Which is why, in Washington in 2013, I can’t get a decent meal.
Small plates have gone from novelty — an exciting new way to eat dinner! — to cliché, a tool for punishing those who just want an honest meal and, really, an affront to civilization.
In the most interesting and bustling stretch of restaurants in Washington right now, 14th Street NW, there are by my count seven establishments, all with delicious food, that offer that food primarily as small plates (The Pig, Masa 14, Estadio, Cork, Etto, Ghibellina and Bar Pilar). Several more are on the way. This madness must end.
The economic case for small plates is compelling for the restaurants themselves; most notably, the chefs can focus on making each order when it comes in and can send it out whenever it is ready. But the very things that make small plates appealing for a restaurant's chef and owner make them terrible for diners.
To wit: With a conventional entrée, the chef enters into an implicit agreement with the customer. You, Mr. or Ms. Customer, will order an entrée. I, the chef, will provide you with a properly sized portion of food for an adult human. It will be reasonably balanced nutritionally, with a mix of protein, starch and vegetables. It will be appropriately seasoned so that you might eat the whole thing. And the dish will arrive at the same time as your dining companions’ dinners.
Small-plates restaurants take each of those obligations and put them on the shoulders of the diner! You want to eat a quantity of food well-matched to the appetite of an adult human? That’s your problem, bub — and if you haven’t eaten here before, you’ll have to guess whether the grilled sardines are a heaping plate of fishies or a dainty, delicate snack.
Do you want to sequence your meal -- for example eating lighter, colder things like a salad or crudo before moving on to heavy, hotter dishes? That is also your problem. Better plan ahead and order in waves. Otherwise you might well get your grilled pork loin before the gazpacho, which just won’t do.
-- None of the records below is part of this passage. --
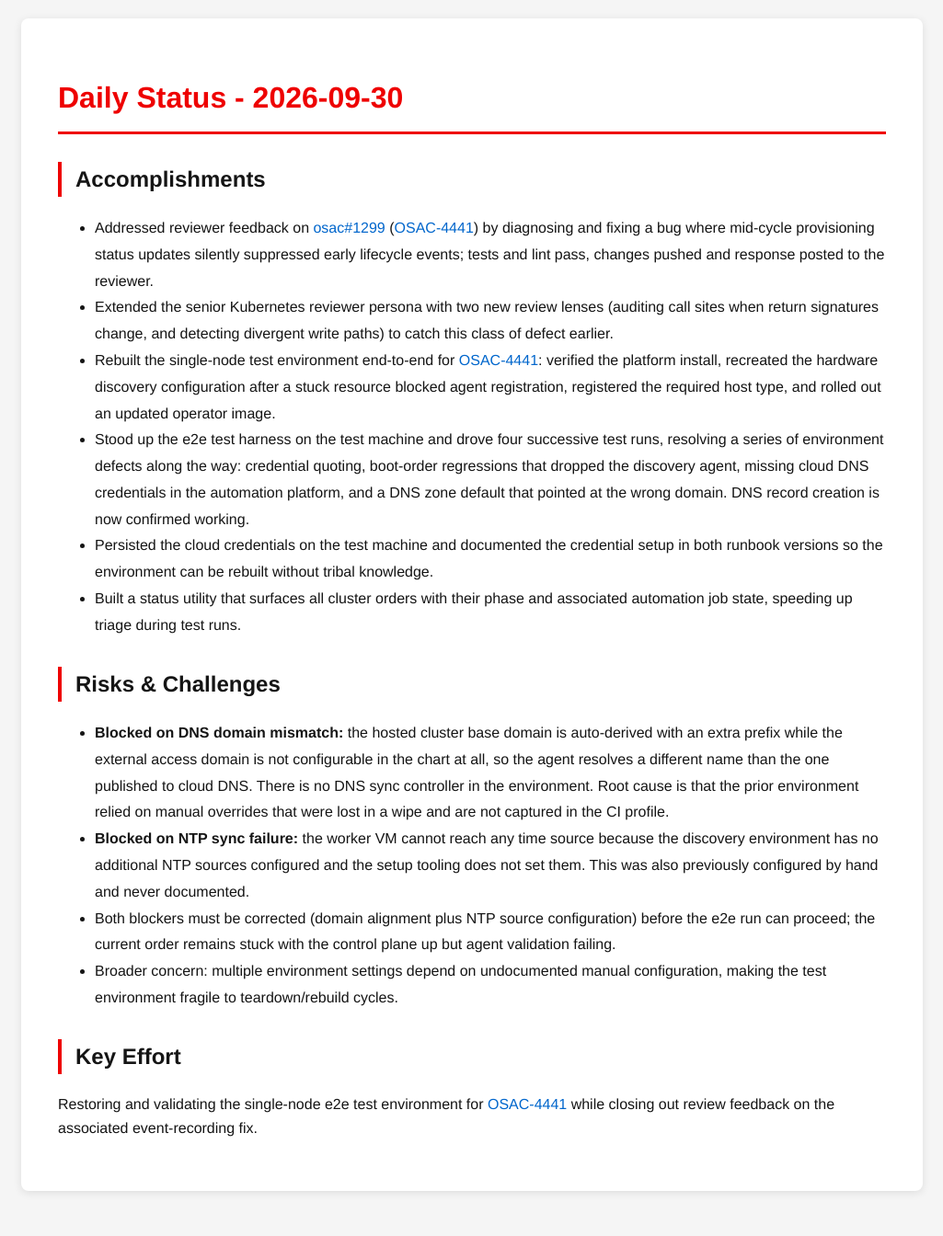
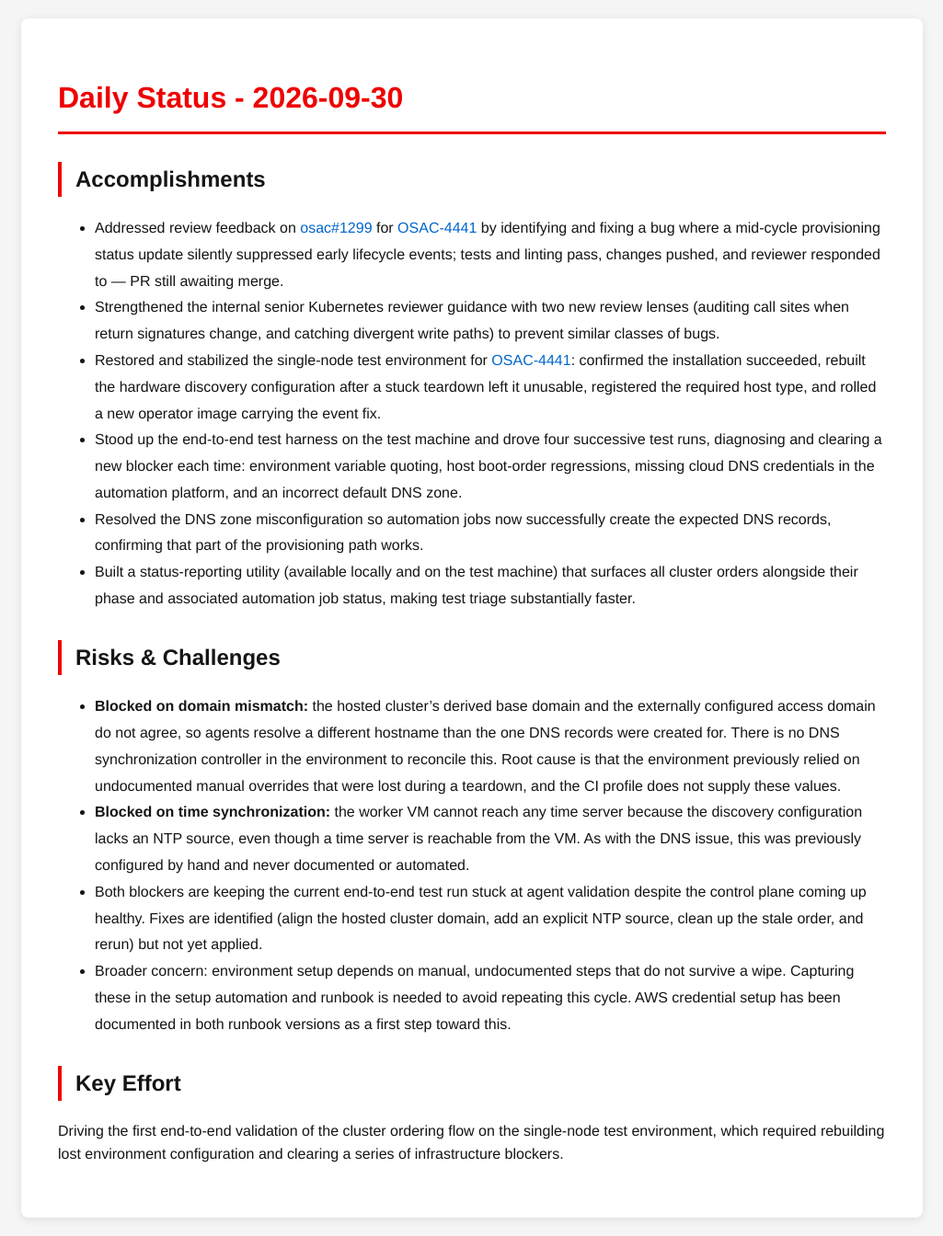
Before and after one commit to tzvatot/daily-status, a Jekyll site: the page built from 2026-09-30.md, in a window 1280 px wide. Shown: the whole page at 92% size, without its empty margins (127-1152 px from the left). Built offline with Jekyll 4.4.1, drawn with Linux system fonts in a browser that asks for light colours; before the commit the page ends 1315 px from its top, so only the background shows below that.

Commit message:
Daily status update - 2026-09-30

```diff
--- a/2026-09-30.md
+++ b/2026-09-30.md
@@ -7,18 +7,18 @@ date: 2026-09-30
 # Daily Status - 2026-09-30
 
 ## Accomplishments
-- Addressed reviewer feedback on [osac#1299](https://github.com/osac-project/osac/pull/1299) ([OSAC-4441](https://redhat.atlassian.net/browse/OSAC-4441)) by diagnosing and fixing a bug where mid-cycle provisioning status updates silently suppressed early lifecycle events; tests and lint pass, changes pushed and response posted to the reviewer.
-- Extended the senior Kubernetes reviewer persona with two new review lenses (auditing call sites when return signatures change, and detecting divergent write paths) to catch this class of defect earlier.
-- Rebuilt the single-node test environment end-to-end for [OSAC-4441](https://redhat.atlassian.net/browse/OSAC-4441): verified the platform install, recreated the hardware discovery configuration after a stuck resource blocked agent registration, registered the required host type, and rolled out an updated operator image.
-- Stood up the e2e test harness on the test machine and drove four successive test runs, resolving a series of environment defects along the way: credential quoting, boot-order regressions that dropped the discovery agent, missing cloud DNS credentials in the automation platform, and a DNS zone default that pointed at the wrong domain. DNS record creation is now confirmed working.
-- Persisted the cloud credentials on the test machine and documented the credential setup in both runbook versions so the environment can be rebuilt without tribal knowledge.
-- Built a status utility that surfaces all cluster orders with their phase and associated automation job state, speeding up triage during test runs.
+- Addressed review feedback on [osac#1299](https://github.com/osac-project/osac/pull/1299) for [OSAC-4441](https://redhat.atlassian.net/browse/OSAC-4441) by identifying and fixing a bug where a mid-cycle provisioning status update silently suppressed early lifecycle events; tests and linting pass, changes pushed, and reviewer responded to — PR still awaiting merge.
+- Strengthened the internal senior Kubernetes reviewer guidance with two new review lenses (auditing call sites when return signatures change, and catching divergent write paths) to prevent similar classes of bugs.
+- Restored and stabilized the single-node test environment for [OSAC-4441](https://redhat.atlassian.net/browse/OSAC-4441): confirmed the installation succeeded, rebuilt the hardware discovery configuration after a stuck teardown left it unusable, registered the required host type, and rolled a new operator image carrying the event fix.
+- Stood up the end-to-end test harness on the test machine and drove four successive test runs, diagnosing and clearing a new blocker each time: environment variable quoting, host boot-order regressions, missing cloud DNS credentials in the automation platform, and an incorrect default DNS zone.
+- Resolved the DNS zone misconfiguration so automation jobs now successfully create the expected DNS records, confirming that part of the provisioning path works.
+- Built a status-reporting utility (available locally and on the test machine) that surfaces all cluster orders alongside their phase and associated automation job status, making test triage substantially faster.
 
 ## Risks & Challenges
-- **Blocked on DNS domain mismatch:** the hosted cluster base domain is auto-derived with an extra prefix while the external access domain is not configurable in the chart at all, so the agent resolves a different name than the one published to cloud DNS. There is no DNS sync controller in the environment. Root cause is that the prior environment relied on manual overrides that were lost in a wipe and are not captured in the CI profile.
-- **Blocked on NTP sync failure:** the worker VM cannot reach any time source because the discovery environment has no additional NTP sources configured and the setup tooling does not set them. This was also previously configured by hand and never documented.
-- Both blockers must be corrected (domain alignment plus NTP source configuration) before the e2e run can proceed; the current order remains stuck with the control plane up but agent validation failing.
-- Broader concern: multiple environment settings depend on undocumented manual configuration, making the test environment fragile to teardown/rebuild cycles.
+- **Blocked on domain mismatch:** the hosted cluster's derived base domain and the externally configured access domain do not agree, so agents resolve a different hostname than the one DNS records were created for. There is no DNS synchronization controller in the environment to reconcile this. Root cause is that the environment previously relied on undocumented manual overrides that were lost during a teardown, and the CI profile does not supply these values.
+- **Blocked on time synchronization:** the worker VM cannot reach any time server because the discovery configuration lacks an NTP source, even though a time server is reachable from the VM. As with the DNS issue, this was previously configured by hand and never documented or automated.
+- Both blockers are keeping the current end-to-end test run stuck at agent validation despite the control plane coming up healthy. Fixes are identified (align the hosted cluster domain, add an explicit NTP source, clean up the stale order, and rerun) but not yet applied.
+- Broader concern: environment setup depends on manual, undocumented steps that do not survive a wipe. Capturing these in the setup automation and runbook is needed to avoid repeating this cycle. AWS credential setup has been documented in both runbook versions as a first step toward this.
 
 ## Key Effort
-Restoring and validating the single-node e2e test environment for [OSAC-4441](https://redhat.atlassian.net/browse/OSAC-4441) while closing out review feedback on the associated event-recording fix.
+Driving the first end-to-end validation of the cluster ordering flow on the single-node test environment, which required rebuilding lost environment configuration and clearing a series of infrastructure blockers.
```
Nutritional balance? That’s up to you, too. If you want a mix of protein, starch and vegetables, you’ll have to make sure your order contains those elements. If you don’t manage an appropriate balance, that’s your problem.
And in terms of flavor, chefs put themselves at an advantage when they offer only small dishes. They can provide cheap thrills, loading their dishes with salt and fat in ways that pop on the palate but would become gross if you ate a whole dinner-size portion. Think of it this way: There are plenty of "Saturday Night Live" sketches that are hilarious when they last seven minutes but would be unbearable if stretched into a two-hour feature film. Tapas are a "Saturday Night Live" sketch; a proper entrée is a full-length movie.
And the sharing. Dear God, the sharing. You order from a menu the things you want to eat. In a small-plates restaurant, there is no sense of ownership. If you’re in the mood for shrimp, you order the shrimp dish. Yet social convention demands that you readily share your shrimp with the entire table! It’s one thing if you are eating with close friends or loved ones. But it becomes just awkward and weird if you are having a business meeting or are on a first date.
So chefs of America: Embrace the entrée. Embrace the challenge of creating a dish that is balanced and enjoyable, arrives at the same time for the entire table and meets the nutritional needs of your customer. The dining experience is not about you and your convenience. It is about creating an enjoyable place where people will come and spend their hard-earned money. The small-plates phenomenon is a fraud, wrought upon all of us.
But we cannot just wait for chefs to come around to this view, America. We must demand it: adult-size meals for adults. When a waiter begins a meal by explaining, in a chipper voice, “We have a small-plates concept here, so you’ll want to order two to four dishes per person,” the proper response is to stand up, proudly and confidently, and bid that restaurant, and its inherent selfishness, a quick goodbye.
Update: For an opposing view, here is Matt Yglesias at Slate.